I’d probably describe the the 15″ as having enough depth and punch to easily handle and reproduce a drummers kick drum well, while still retaining good enough definition that you can hear the individual bass guitar notes clearly too. Most 15″ woofers tend to only excel at one or the other, but the 745 sounds good with both a kick drum and a bass guitar going through it at the same time. Hey, I suppose it should at the price.
If I was really forced to try and pick out something negative about the 745, at a push I’d maybe suggest that the horn in the 745 is so exceptional that, arguably, it could do with a bit more than just a single 15″ woofer in the box to match it. As it happens, I’ve used the 745’s in a large hall sitting on top of a pair of 18″ subs and the sound was just stunning, absolutely magical.
So that’s pretty much the RCF Art 745A in a nutshell.
If you play lively gigs where it’s important that the whole audience can hear you loud and clear, you should definitely consider a pair of 745’s if they’re within your budget. You will not be disappointed. The 745’s totally blow away most of the other MI grade speakers out there and your audience WILL notice a BIG difference in your performance when you play through these boxes.
Even when you push them to the limit, the 745’s still retain clarity and warmth. In essence, that’s really what you’re paying for here: the ability to fill a large room with high quality sound at good volume levels, even getting it to the ears of those audience members sitting at the back.
Having used these RCF speakers for more than two years at many small and medium sized gigs (and a few large gigs too), they have proved to be robust and reliable with no breakdown or failures or problems of any kind.
Before I finish, I should maybe just quickly mention that the rear panel of the 745 has only very basic ins and outs and this may not be enough for some folks.
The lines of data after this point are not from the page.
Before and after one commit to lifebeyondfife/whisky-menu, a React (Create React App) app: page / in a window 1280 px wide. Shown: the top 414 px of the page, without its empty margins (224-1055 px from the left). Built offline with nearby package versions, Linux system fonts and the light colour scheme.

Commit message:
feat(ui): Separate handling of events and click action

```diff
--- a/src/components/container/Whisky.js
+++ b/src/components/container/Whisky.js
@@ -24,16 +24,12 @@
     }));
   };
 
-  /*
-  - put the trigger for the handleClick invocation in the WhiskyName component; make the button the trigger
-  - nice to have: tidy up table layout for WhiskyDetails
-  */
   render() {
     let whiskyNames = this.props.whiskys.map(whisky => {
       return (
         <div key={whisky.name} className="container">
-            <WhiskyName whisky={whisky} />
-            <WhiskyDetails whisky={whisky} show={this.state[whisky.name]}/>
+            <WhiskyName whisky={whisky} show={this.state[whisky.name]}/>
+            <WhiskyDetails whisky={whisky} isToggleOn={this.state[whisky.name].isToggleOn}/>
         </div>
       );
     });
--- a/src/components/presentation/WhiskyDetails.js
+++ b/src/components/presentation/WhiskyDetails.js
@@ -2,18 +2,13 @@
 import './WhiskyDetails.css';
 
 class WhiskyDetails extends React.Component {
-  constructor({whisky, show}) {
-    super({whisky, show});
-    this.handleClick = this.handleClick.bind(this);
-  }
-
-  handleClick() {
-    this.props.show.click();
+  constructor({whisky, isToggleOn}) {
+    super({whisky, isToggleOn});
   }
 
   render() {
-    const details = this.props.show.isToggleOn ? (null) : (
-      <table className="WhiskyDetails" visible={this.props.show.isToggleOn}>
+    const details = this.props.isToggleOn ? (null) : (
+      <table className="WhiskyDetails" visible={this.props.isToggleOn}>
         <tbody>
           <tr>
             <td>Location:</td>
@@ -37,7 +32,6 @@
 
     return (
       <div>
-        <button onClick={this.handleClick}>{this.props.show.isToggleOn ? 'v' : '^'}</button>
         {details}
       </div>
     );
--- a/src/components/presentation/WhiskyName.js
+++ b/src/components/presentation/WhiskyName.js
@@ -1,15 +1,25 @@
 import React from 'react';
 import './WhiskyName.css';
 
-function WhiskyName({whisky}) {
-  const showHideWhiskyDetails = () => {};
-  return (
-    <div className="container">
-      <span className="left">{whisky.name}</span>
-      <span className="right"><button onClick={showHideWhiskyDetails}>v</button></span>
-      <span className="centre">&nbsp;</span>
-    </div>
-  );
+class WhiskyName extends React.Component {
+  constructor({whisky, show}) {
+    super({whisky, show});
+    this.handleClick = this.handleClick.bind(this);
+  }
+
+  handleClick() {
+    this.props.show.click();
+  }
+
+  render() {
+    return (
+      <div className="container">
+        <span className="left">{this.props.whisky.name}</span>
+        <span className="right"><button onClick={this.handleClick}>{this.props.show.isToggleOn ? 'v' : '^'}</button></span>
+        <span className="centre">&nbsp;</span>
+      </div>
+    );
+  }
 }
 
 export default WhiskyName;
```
Personally, I use my 745’s with a separate mixing desk so the lack of ins and outs isn’t a problem for me. All I need is a single XLR cable coming from my mixer to each speaker and I’m good to go.
However the lack of ins and outs on the back of the 745 may be a bit of a problem for some folks if you don’t use a mixer and need multiple ins and outs on the actual speaker itself. So just remember that on the 745 you DON’T get multiple channels, fx, rca ins, minijack ins, bluetooth, or preset eq’s etc. In fact RCF don’t even provide a sub output! Even cheap powered speakers usually have something like an 80hz, 100hz or 120hz output for using with subs, but alas not so on the 745.
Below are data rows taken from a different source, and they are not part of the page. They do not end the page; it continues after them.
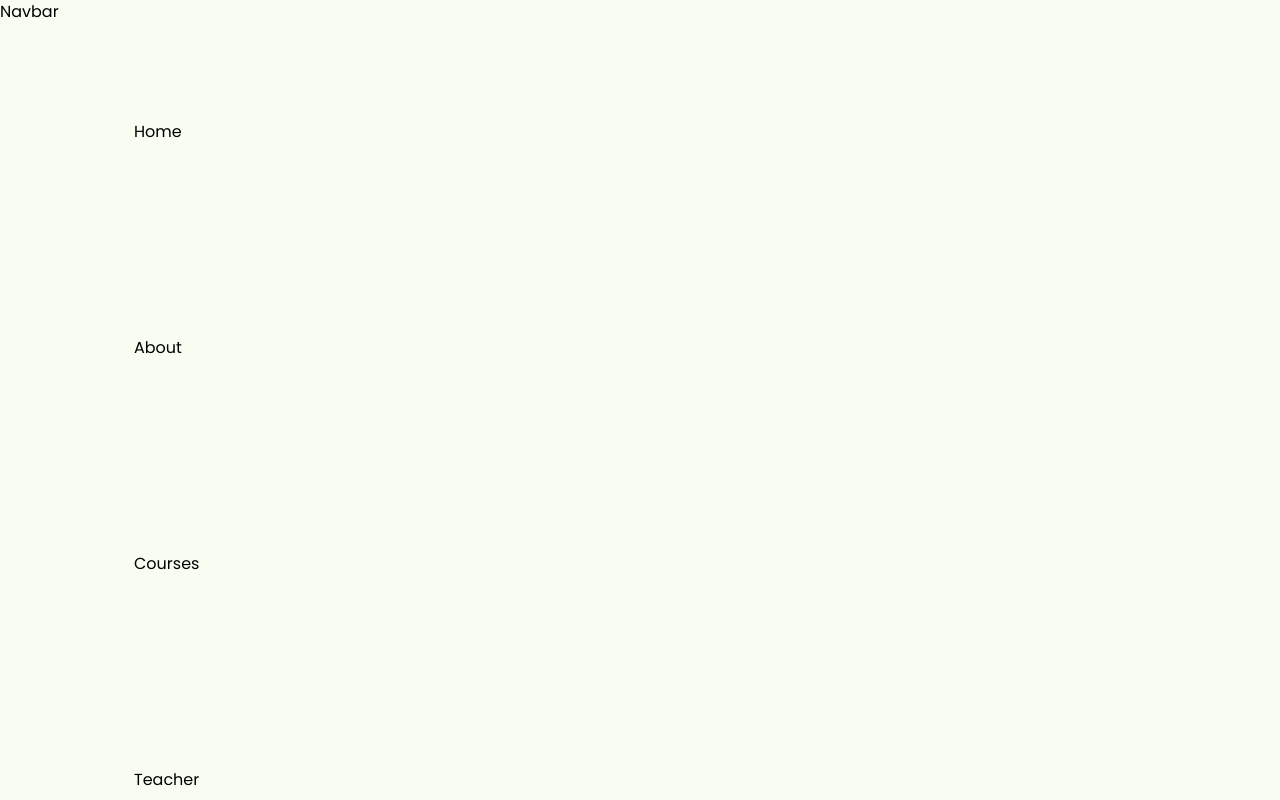
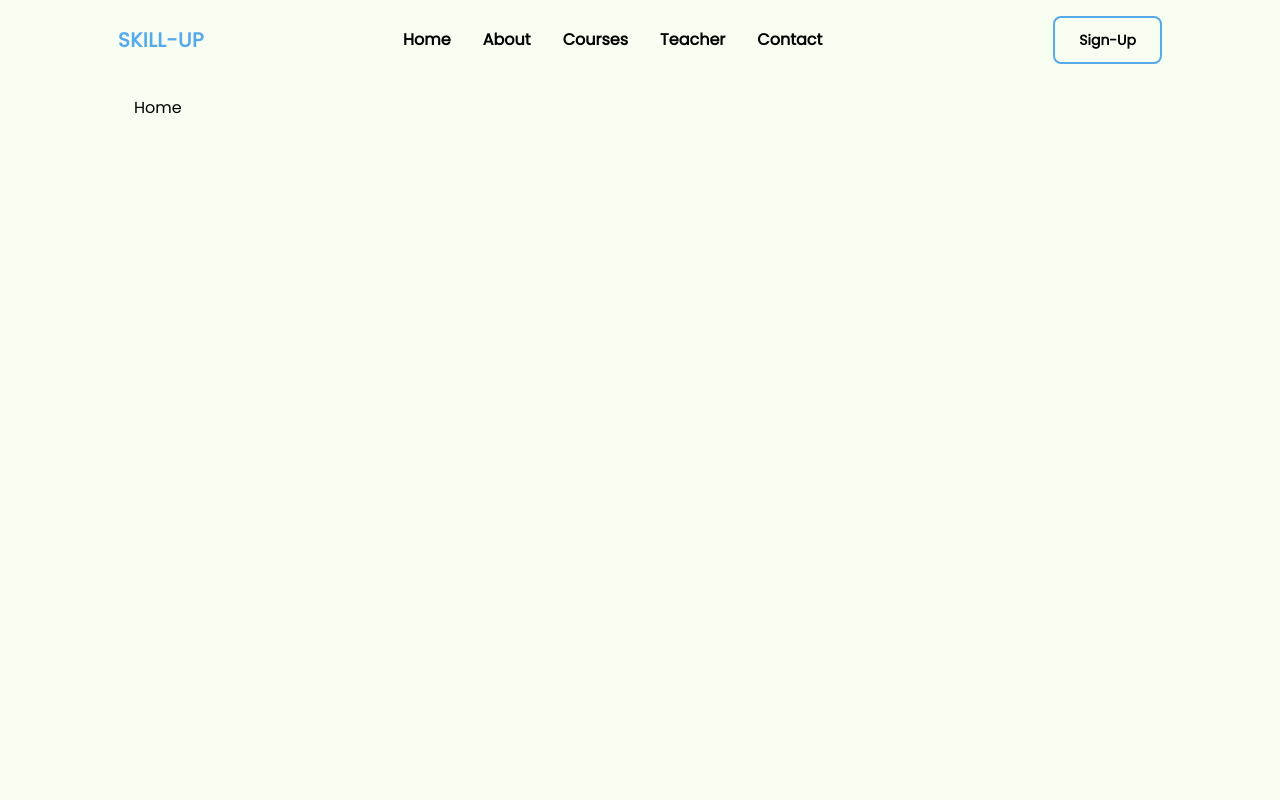
Before and after one commit to fnintani/skill-up, a React (Vite) app: page / in a window 1280 px wide. Shown: the top 800 px of the page. Built offline with nearby package versions, Linux system fonts and the light colour scheme.

Commit message:
fix navbar

```diff
--- a/package.json
+++ b/package.json
@@ -13,7 +13,8 @@
     "framer-motion": "^10.12.18",
     "react": "^18.2.0",
     "react-dom": "^18.2.0",
-    "react-icons": "^4.10.1"
+    "react-icons": "^4.10.1",
+    "react-scroll": "^1.8.9"
   },
   "devDependencies": {
     "@types/react": "^18.0.37",
--- a/src/components/Navbar/MobileNavLink.jsx
+++ b/src/components/Navbar/MobileNavLink.jsx
@@ -0,0 +1,22 @@
+import React from "react";
+import { Link } from "react-scroll";
+
+function MobileNavLink({setToggleNav, href, link}) {
+  return (
+    <li className="list-none cursor-pointer mr-8">
+      <Link
+        to={href}
+        spy={true}
+        smooth={true}
+        duration={500}
+        offset={-50}
+        className="font-bold transition-all duration-300"
+        onClick={(prev)=> setToggleNav(!prev)}
+      >
+        {link}
+      </Link>
+    </li>
+  );
+}
+
+export default MobileNavLink;
--- a/src/components/Navbar/NavLink.jsx
+++ b/src/components/Navbar/NavLink.jsx
@@ -0,0 +1,21 @@
+import React from "react";
+import { Link } from "react-scroll";
+
+function NavLink({ href, link }) {
+  return (
+    <li className="list-none cursor-pointer mr-8">
+      <Link
+        to={href}
+        spy={true}
+        smooth={true}
+        duration={500}
+        offset={-50}
+        className="font-bold transition-all duration-300"
+      >
+        {link}
+      </Link>
+    </li>
+  );
+}
+
+export default NavLink;
--- a/src/components/Navbar/Navbar.jsx
+++ b/src/components/Navbar/Navbar.jsx
@@ -1,9 +1,40 @@
-import React from 'react'
+import React, { useState } from "react";
+import { navLinks } from "./../../data";
+import { HiMenuAlt1, HiX } from "react-icons/hi";
+import NavLink from "./NavLink";
+import MobileNavLink from "./MobileNavLink";
 
 function Navbar() {
+  const [toggleNav, setToggleNav] = useState(false);
+
   return (
-    <div>Navbar</div>
-  )
+    <div className="w-full fixed top-0 left-0 z-2">
+      <div className="container mx-auto flex justify-between items-center py-4 px-2">
+        <div className="text-3xl cursor-pointer sm:hidden">
+          <HiMenuAlt1 onClick={() => setToggleNav(true)} />
+        </div>
+        <div className="uppercase font-bold text-xl tracking-wide text-blueMain">
+          skill-up
+        </div>
+        <div className="flex sm:flex hidden">
+          {navLinks.map((links) => {
+            return <NavLink key={links.id} {...links}></NavLink>;
+          })}
+        </div>
+        <button className="py-3 px-6 text-sm font-bold border-2 border-blueMain border-solid rounded-lg">
+          Sign-Up
+        </button>
+        {toggleNav && (
+          <div className="sm:hidden w-96 h-full fixed top-0 left-0 z-10 bg-blueMain text-limeSecondary flex flex-col justify-center items-center shadow-lg gap-8 py-8">
+            {navLinks.map((link) => {
+              return <MobileNavLink key={link.id} {...link} setToggleNav={setToggleNav} />;
+            })}
+            <HiX className="absolute right-12 top-12 text-3xl text-limeSecondary" onClick={(prev) => setToggleNav(!prev)}/>
+          </div>
+        )}
+      </div>
+    </div>
+  );
 }
 
-export default Navbar
+export default Navbar;
--- a/src/components/Screens/About.jsx
+++ b/src/components/Screens/About.jsx
@@ -2,7 +2,8 @@ import React from 'react'
 
 function About() {
   return (
-    <div className="section">About</div>
+    <div className="section" id="about">About</div>
+
   )
 }
 
--- a/src/components/Screens/Contact.jsx
+++ b/src/components/Screens/Contact.jsx
@@ -2,7 +2,7 @@ import React from 'react'
 
 function Contact() {
   return (
-    <div className="section">Contact</div>
+    <div className="section" id="contact">Contact</div>
   )
 }
 
--- a/src/components/Screens/Courses/Courses.jsx
+++ b/src/components/Screens/Courses/Courses.jsx
@@ -2,7 +2,7 @@ import React from 'react'
 
 function Courses() {
   return (
-    <div className="section">Courses</div>
+    <div className="section" id="courses">Courses</div>
   )
 }
 
--- a/src/components/Screens/Home.jsx
+++ b/src/components/Screens/Home.jsx
@@ -2,7 +2,7 @@ import React from 'react'
 
 function Home() {
   return (
-    <div className="section">Home</div>
+    <div className="section" id="home">Home</div>
   )
 }
 
--- a/src/components/Screens/Teacher.jsx
+++ b/src/components/Screens/Teacher.jsx
@@ -2,7 +2,7 @@ import React from 'react'
 
 function Teacher() {
   return (
-    <div className="section">Teacher</div>
+    <div className="section" id="teacher">Teacher</div>
   )
 }
 
--- a/src/index.css
+++ b/src/index.css
@@ -10,6 +10,6 @@
     }
 
     .section {
-        @apply container mx-auto py-24 px-6
+        @apply container mx-auto py-24 px-6 min-h-screen
     }
 }
```
Also changed, not shown: src/data.jsx (renamed from src/data.js), 1 other file (tests, documents, lock files or other folders).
So is the RCF Art 745A the right speaker for you?
Maybe, maybe not.
I suggest before you even think about rushing out and investing in these fabulous speakers (and trust me, they ARE fabulous), bear in mind that £2,000 can buy you an awful lot of kit and there a lot of good speakers out there.
All the big players like QSC, JBL, Yamaha, EV etc make high end speakers priced similarly to the 745’s (give or take £100 or two). They all sound slightly different and each has a slightly different character to its sound. For example, the horns on the QSC’s are very smooth compared to the Yamahas which are a bit more cutting and in your face. That doesn’t necessarily mean one is better than the other. One person might find the QSC’s too dull while another person may find them to be more natural because of it. One person may find the Yamahas too bright and harsh while another person may find that they cut through better because of it!
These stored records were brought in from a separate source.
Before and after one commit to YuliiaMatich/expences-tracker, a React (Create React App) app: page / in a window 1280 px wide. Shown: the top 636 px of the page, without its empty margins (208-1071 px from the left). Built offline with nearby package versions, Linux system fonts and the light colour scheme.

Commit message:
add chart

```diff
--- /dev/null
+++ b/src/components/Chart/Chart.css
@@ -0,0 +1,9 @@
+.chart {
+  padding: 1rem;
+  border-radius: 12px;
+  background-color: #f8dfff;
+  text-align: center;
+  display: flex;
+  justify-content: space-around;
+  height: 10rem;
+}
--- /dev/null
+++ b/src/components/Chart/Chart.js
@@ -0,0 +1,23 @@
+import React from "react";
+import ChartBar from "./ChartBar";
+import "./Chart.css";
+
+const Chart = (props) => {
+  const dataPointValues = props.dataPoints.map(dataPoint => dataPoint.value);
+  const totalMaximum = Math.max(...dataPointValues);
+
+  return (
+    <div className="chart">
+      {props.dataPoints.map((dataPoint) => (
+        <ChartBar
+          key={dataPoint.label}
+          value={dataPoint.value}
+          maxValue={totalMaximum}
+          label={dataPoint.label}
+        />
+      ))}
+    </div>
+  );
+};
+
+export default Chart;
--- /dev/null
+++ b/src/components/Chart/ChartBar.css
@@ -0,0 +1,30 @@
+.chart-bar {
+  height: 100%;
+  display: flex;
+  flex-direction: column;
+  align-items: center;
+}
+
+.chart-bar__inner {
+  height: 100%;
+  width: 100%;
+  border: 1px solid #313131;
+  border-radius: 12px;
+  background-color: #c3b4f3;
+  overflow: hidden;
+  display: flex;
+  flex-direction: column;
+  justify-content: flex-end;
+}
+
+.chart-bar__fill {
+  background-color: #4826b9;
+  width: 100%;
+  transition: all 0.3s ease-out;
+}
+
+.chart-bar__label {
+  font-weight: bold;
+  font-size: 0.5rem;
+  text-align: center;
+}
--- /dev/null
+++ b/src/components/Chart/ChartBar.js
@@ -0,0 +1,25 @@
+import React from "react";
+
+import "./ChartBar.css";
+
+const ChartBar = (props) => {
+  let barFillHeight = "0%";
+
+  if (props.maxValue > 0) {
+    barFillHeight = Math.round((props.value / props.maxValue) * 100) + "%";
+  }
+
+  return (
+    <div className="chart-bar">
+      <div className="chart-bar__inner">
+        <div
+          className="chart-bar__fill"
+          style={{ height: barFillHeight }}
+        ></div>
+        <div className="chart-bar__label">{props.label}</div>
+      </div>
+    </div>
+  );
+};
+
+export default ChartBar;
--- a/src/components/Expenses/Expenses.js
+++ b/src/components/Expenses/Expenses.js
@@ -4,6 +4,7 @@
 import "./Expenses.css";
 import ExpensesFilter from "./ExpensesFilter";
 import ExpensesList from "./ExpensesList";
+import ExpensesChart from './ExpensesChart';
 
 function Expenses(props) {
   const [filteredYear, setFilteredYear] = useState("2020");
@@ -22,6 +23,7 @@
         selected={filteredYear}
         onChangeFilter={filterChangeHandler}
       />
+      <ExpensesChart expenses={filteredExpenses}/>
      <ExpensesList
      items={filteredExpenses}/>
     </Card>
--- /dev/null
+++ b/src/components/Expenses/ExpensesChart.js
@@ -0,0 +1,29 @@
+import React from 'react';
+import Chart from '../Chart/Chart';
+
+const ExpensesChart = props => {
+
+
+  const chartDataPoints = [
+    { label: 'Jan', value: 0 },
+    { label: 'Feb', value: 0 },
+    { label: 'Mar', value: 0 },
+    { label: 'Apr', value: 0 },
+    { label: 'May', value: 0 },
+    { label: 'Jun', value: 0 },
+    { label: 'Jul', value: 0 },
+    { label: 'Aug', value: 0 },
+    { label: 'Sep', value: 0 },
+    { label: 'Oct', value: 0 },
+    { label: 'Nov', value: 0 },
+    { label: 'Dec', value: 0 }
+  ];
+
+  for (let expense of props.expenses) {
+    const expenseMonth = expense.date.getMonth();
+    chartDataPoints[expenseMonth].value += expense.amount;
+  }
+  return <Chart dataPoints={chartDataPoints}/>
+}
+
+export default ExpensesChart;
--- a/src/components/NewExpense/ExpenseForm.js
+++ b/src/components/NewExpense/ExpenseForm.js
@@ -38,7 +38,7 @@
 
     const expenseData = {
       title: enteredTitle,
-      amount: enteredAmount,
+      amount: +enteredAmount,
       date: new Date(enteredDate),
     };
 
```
Every speaker from every manufacturer has its pros and cons, but the good news is that when you pay over £2,000 for any pair of speakers, you’re very unlikely to get a bad sounding speaker. They all sound great in their own individual ways and so they should.
RCF, QSC, JBL, Yamaha, EV, take your pick. Quite frankly I’d be happy to play a gig through any of them (and I have indeed played gigs through most of them).
So “you pay your money and make your choice” as the old saying goes.